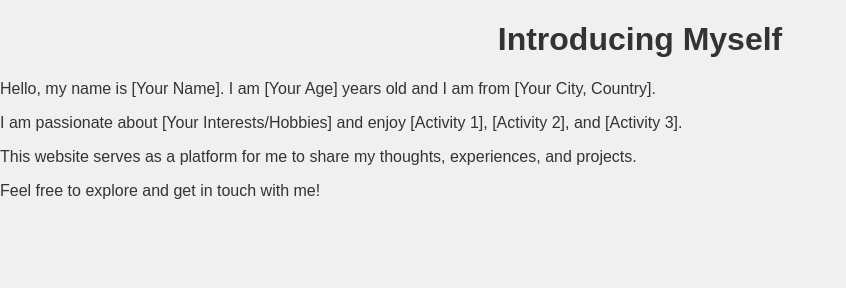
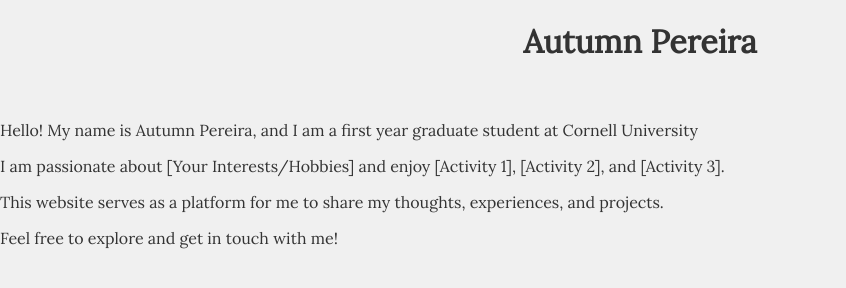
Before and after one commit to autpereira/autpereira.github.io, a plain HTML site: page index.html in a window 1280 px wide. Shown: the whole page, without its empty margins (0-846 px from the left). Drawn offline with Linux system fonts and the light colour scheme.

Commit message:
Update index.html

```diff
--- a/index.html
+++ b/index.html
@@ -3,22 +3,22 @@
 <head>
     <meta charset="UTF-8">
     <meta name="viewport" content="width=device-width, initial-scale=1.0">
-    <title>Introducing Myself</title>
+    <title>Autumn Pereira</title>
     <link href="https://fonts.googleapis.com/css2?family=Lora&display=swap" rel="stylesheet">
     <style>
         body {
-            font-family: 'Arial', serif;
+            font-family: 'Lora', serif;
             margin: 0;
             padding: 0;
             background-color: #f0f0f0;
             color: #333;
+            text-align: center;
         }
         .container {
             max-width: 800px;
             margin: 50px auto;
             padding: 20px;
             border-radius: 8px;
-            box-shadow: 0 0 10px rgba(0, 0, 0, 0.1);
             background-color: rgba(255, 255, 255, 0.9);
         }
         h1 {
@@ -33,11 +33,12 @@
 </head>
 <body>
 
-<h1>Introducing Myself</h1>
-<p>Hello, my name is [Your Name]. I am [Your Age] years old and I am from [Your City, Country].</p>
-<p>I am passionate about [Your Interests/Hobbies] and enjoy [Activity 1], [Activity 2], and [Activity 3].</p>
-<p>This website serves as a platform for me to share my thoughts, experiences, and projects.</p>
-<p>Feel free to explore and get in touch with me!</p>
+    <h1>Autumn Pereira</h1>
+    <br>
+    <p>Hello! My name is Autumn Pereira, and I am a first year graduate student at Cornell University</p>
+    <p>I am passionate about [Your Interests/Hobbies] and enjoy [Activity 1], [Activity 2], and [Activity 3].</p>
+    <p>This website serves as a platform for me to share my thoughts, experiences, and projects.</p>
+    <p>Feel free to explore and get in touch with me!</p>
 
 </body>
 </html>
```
━━━━━━━━━━━━━━━━
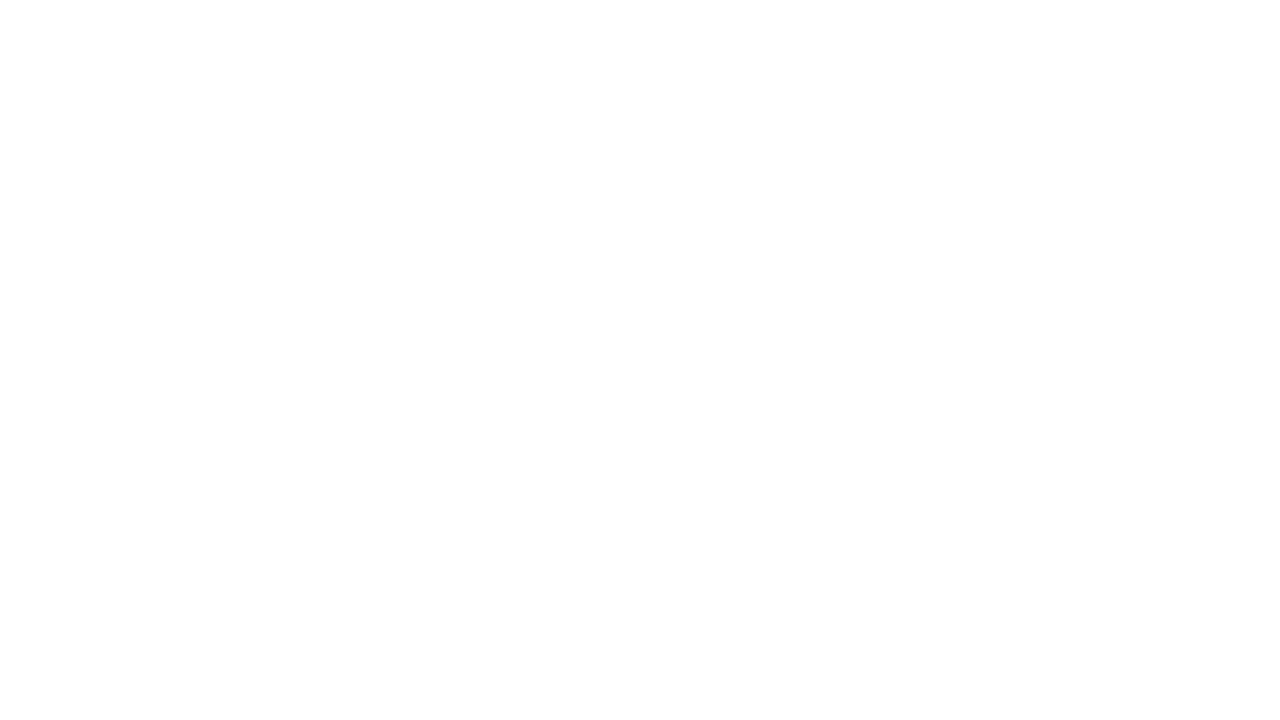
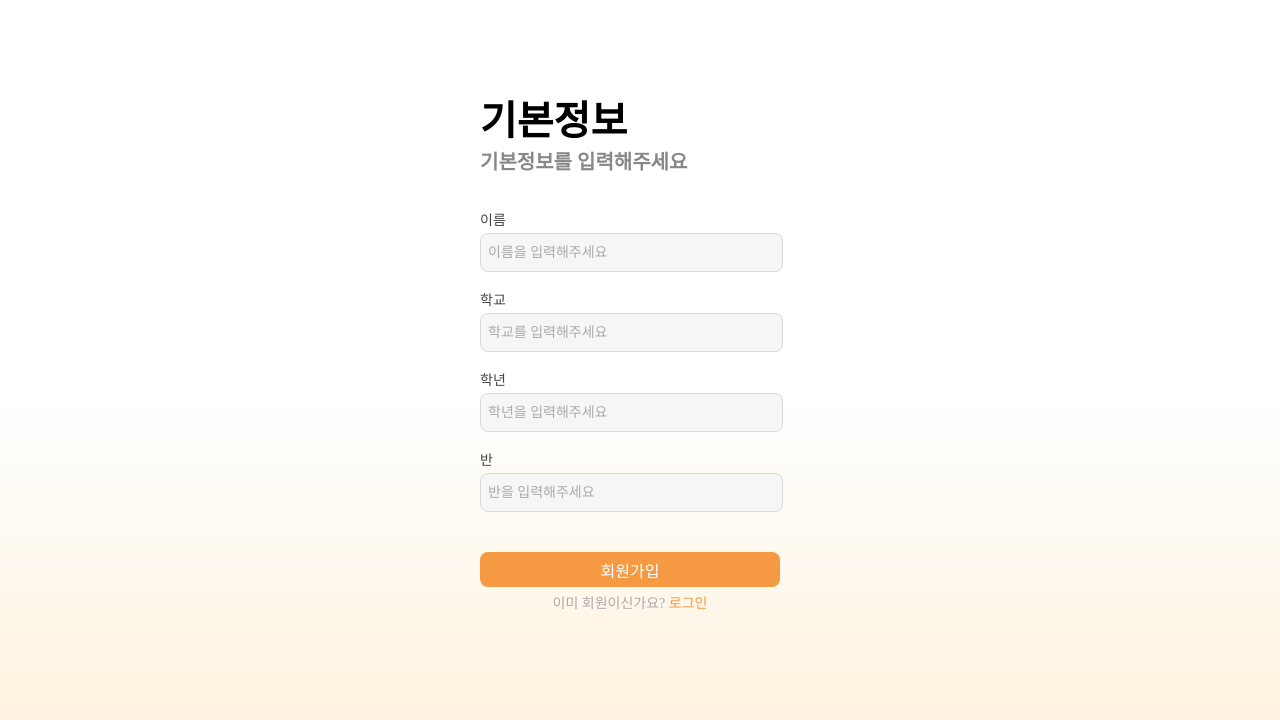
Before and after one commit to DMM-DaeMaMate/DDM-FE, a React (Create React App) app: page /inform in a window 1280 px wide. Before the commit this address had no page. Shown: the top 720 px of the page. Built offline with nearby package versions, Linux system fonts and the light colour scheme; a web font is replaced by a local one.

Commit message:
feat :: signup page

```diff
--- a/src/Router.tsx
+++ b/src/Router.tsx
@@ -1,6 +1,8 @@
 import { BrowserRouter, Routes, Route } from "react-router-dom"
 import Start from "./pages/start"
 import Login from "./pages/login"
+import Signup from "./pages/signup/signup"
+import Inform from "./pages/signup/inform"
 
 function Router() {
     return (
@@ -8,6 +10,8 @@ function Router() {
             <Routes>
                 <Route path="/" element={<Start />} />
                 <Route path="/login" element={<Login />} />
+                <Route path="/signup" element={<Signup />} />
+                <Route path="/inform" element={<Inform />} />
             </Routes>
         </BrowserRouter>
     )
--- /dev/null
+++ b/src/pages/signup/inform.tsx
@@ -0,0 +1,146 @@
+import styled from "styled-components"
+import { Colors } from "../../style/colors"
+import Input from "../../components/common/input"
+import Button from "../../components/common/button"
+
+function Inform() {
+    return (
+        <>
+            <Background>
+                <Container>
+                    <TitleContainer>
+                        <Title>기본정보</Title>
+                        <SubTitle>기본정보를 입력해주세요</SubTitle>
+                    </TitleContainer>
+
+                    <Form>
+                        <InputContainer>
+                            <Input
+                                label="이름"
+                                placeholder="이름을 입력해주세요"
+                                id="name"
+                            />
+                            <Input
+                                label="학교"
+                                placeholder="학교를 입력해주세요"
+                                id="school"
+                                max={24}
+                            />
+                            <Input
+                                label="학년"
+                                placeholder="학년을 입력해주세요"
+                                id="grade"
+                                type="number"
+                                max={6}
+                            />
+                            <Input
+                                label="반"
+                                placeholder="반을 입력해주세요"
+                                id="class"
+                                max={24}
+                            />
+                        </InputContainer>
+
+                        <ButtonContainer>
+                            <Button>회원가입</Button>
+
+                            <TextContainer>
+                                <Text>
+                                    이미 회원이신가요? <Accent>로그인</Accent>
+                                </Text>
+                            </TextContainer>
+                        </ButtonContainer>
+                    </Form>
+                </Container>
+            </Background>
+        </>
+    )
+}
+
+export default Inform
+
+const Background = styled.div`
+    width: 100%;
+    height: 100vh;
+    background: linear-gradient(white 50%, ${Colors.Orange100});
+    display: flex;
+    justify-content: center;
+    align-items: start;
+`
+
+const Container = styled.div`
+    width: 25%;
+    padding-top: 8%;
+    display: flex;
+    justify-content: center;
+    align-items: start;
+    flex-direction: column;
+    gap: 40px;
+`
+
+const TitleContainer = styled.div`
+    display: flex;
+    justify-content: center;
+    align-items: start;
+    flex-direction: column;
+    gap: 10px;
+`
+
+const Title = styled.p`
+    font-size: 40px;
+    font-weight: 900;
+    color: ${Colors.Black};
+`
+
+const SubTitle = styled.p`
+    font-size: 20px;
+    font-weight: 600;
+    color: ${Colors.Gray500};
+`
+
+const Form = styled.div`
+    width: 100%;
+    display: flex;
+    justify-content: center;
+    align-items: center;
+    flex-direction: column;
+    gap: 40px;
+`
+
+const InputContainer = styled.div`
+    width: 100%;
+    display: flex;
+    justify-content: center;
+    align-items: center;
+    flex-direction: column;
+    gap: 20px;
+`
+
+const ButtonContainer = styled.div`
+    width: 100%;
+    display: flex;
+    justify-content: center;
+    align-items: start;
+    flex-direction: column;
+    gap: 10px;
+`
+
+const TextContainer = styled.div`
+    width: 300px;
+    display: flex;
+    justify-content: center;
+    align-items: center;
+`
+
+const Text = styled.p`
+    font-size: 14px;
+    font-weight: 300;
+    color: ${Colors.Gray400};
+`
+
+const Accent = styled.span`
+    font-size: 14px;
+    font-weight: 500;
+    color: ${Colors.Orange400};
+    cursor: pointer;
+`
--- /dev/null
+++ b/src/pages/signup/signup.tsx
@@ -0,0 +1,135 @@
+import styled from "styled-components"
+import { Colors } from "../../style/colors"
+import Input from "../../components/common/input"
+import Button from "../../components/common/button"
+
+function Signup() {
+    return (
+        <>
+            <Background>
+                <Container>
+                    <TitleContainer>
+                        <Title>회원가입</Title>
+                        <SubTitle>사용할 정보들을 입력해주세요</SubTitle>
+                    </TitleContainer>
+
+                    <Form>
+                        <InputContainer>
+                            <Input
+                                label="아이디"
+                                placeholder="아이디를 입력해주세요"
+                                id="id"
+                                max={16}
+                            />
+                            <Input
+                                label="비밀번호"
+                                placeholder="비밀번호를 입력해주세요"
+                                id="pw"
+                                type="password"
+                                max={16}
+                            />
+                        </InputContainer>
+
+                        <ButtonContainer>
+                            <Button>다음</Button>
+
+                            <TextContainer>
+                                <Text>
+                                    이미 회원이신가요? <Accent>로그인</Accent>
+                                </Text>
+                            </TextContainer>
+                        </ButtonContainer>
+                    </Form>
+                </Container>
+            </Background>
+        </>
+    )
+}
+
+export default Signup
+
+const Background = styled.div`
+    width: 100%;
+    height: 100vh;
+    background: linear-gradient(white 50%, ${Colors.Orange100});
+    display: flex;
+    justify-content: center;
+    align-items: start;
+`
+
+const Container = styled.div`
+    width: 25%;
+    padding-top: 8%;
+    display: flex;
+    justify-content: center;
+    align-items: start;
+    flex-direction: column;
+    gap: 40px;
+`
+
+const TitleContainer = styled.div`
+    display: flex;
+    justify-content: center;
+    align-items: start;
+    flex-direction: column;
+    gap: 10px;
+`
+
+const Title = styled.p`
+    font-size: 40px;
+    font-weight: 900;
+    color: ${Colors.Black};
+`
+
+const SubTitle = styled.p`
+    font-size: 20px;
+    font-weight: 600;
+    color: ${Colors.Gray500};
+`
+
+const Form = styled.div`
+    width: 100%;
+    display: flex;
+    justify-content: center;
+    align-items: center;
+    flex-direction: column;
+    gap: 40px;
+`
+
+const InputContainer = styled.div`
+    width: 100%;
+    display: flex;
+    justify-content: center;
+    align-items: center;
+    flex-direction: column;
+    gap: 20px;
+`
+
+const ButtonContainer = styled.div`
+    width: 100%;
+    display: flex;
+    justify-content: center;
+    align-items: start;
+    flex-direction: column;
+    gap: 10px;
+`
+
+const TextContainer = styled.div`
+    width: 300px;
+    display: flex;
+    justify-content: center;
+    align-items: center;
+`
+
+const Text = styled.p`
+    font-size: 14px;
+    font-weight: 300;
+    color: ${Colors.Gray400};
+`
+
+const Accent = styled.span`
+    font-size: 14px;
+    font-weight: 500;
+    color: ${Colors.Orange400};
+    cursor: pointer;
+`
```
━━━━━━━━━━━━━━━━
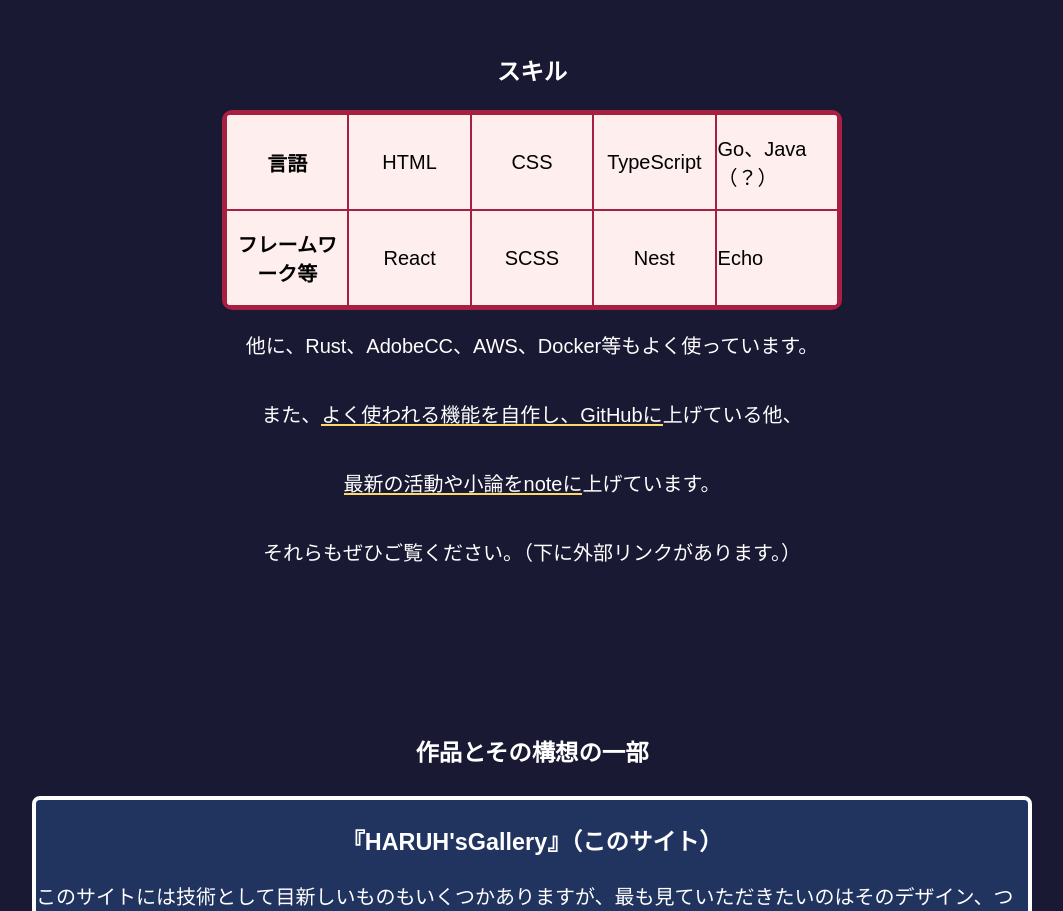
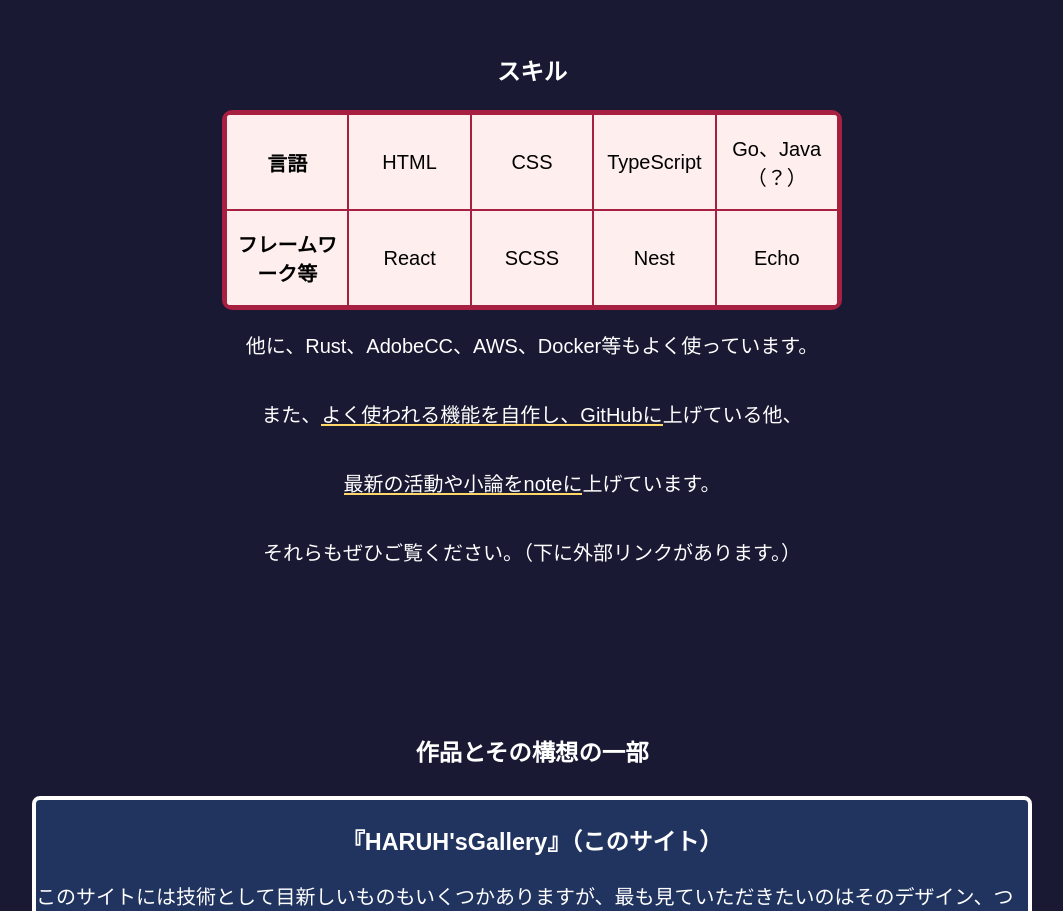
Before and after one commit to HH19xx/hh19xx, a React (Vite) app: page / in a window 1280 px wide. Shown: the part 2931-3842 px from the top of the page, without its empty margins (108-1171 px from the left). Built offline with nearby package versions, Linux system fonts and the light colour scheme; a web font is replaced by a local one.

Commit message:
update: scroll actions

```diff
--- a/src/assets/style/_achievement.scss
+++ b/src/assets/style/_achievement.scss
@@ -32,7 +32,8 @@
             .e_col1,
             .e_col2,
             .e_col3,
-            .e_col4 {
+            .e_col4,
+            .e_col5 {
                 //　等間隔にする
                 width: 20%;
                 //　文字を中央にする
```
━━━━━━━━━━━━━━━━
### Activity
Pick out the lines above that hold the string "with" and show them.

### Solution to this problem
Before and after one commit to autpereira/autpereira.github.io, a plain HTML site: page index.html in a window 1280 px wide. Shown: the whole page, without its empty margins (0-846 px from the left). Drawn offline with Linux system fonts and the light colour scheme.
-<p>Feel free to explore and get in touch with me!</p>
+    <p>Feel free to explore and get in touch with me!</p>
Before and after one commit to DMM-DaeMaMate/DDM-FE, a React (Create React App) app: page /inform in a window 1280 px wide. Before the commit this address had no page. Shown: the top 720 px of the page. Built offline with nearby package versions, Linux system fonts and the light colour scheme; a web font is replaced by a local one.
Before and after one commit to HH19xx/hh19xx, a React (Vite) app: page / in a window 1280 px wide. Shown: the part 2931-3842 px from the top of the page, without its empty margins (108-1171 px from the left). Built offline with nearby package versions, Linux system fonts and the light colour scheme; a web font is replaced by a local one.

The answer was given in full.